NIST 800-63-3 is billed as a set of Digital Identity Guidelines authored by the National Institute of Standards and Technology, which is part of the U.S. Department of Commerce. The guidelines provide technical requirements for federal agencies implementing digital identity services and cover identity proofing and authentication of users, including employees, contractors and private individuals. They define the technical requirements of identity proofing, registration, authenticators, management processes, authentication protocols, federation and related assertions. NIST 800-63-3 allows for commercial, off-the-shelf (COTS) IT solutions to stand in place of personal identity verification (PIV) cards and common access cards (CAC) for logical authentication.
Federal Information Processing Standards (FIPS) are a set of standards developed by the federal government for use in computer systems by non-military government agencies and by government contractors and vendors who work with the agencies. FIPS standards describe document processing, encryption algorithms, cryptography and other IT standards.
FARS-CUI, DFARS-CUI and NIST SP 800-171
The [Defense] Federal Acquisition Regulation Supplement (FARS/DFARS) - Controlled Unclassified Information (CUI) regulation and NIST SP 800-171 apply to all non-government organizations (such as federal contractors) that process, store or transmit controlled unclassified information. It mandates “multi-factor authentication for local and network access to privileged accounts.”
The Criminal Justice Information Services (CJIS) Security Policy was designed to provide controls to protect the full lifecycle of criminal justice information in transit and at rest. It covers the hardware, software and infrastructure used by the criminal justice community and provides guidance for the creation, viewing, modification, transmission, dissemination, storage and destruction of criminal justice information.
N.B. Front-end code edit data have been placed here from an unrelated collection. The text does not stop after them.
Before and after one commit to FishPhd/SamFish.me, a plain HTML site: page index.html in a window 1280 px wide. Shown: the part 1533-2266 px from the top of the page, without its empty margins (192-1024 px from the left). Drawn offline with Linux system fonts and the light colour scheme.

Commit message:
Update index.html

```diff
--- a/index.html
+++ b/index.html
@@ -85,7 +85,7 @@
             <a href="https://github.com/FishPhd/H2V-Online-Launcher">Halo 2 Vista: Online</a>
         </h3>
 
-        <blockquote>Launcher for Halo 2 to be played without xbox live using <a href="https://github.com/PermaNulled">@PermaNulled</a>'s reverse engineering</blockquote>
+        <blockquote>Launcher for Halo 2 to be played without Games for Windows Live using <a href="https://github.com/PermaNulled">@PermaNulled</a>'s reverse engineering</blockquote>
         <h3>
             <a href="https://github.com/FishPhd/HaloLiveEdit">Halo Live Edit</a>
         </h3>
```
Duo helps with CJIS by protecting data at rest and in motion, providing strong two-factor authentication and through integrations with partners such as NetMotion, which helps protect data.
Homeland Security Presidential Directive 12 (HSPD-12) requires a common identification standard for all federal employees (and most contractors), to be used for physical and logical access to federal facilities and resources.This requirement has primarily been met via PIV/CAC cards.
How Duo Helps
That’s just a small sampling of the myriad compliance regulations federal agencies and systems integrators must consider. It’s a lot for a small team, or an individual, to contend with, but all are necessary protections to ensure data privacy and security.
Duo can help you overcome the compliance confusion by providing a strong authentication solution and the ability to set access policies to ensure compliance is maintained.
For example, Duo offers FedRAMP Authorized authentication solutions, offline MFA functionality to help comply with DFARS-CUI and two-factor authentication to comply with NIST guidelines.
Duo’s trusted access solution is wired for zero-trust security. We work with a broad ecosystem of partners, such as Yubico and its YubiKey hardware for strong two-factor authentication (2FA), and integrate with applications and systems to help agencies along their zero-trust journeys.
With Duo, you get a trusted advisor to ensure your security infrastructure is up to snuff to achieve regulatory compliance and stay that way. We can be your guide through the compliance confusion.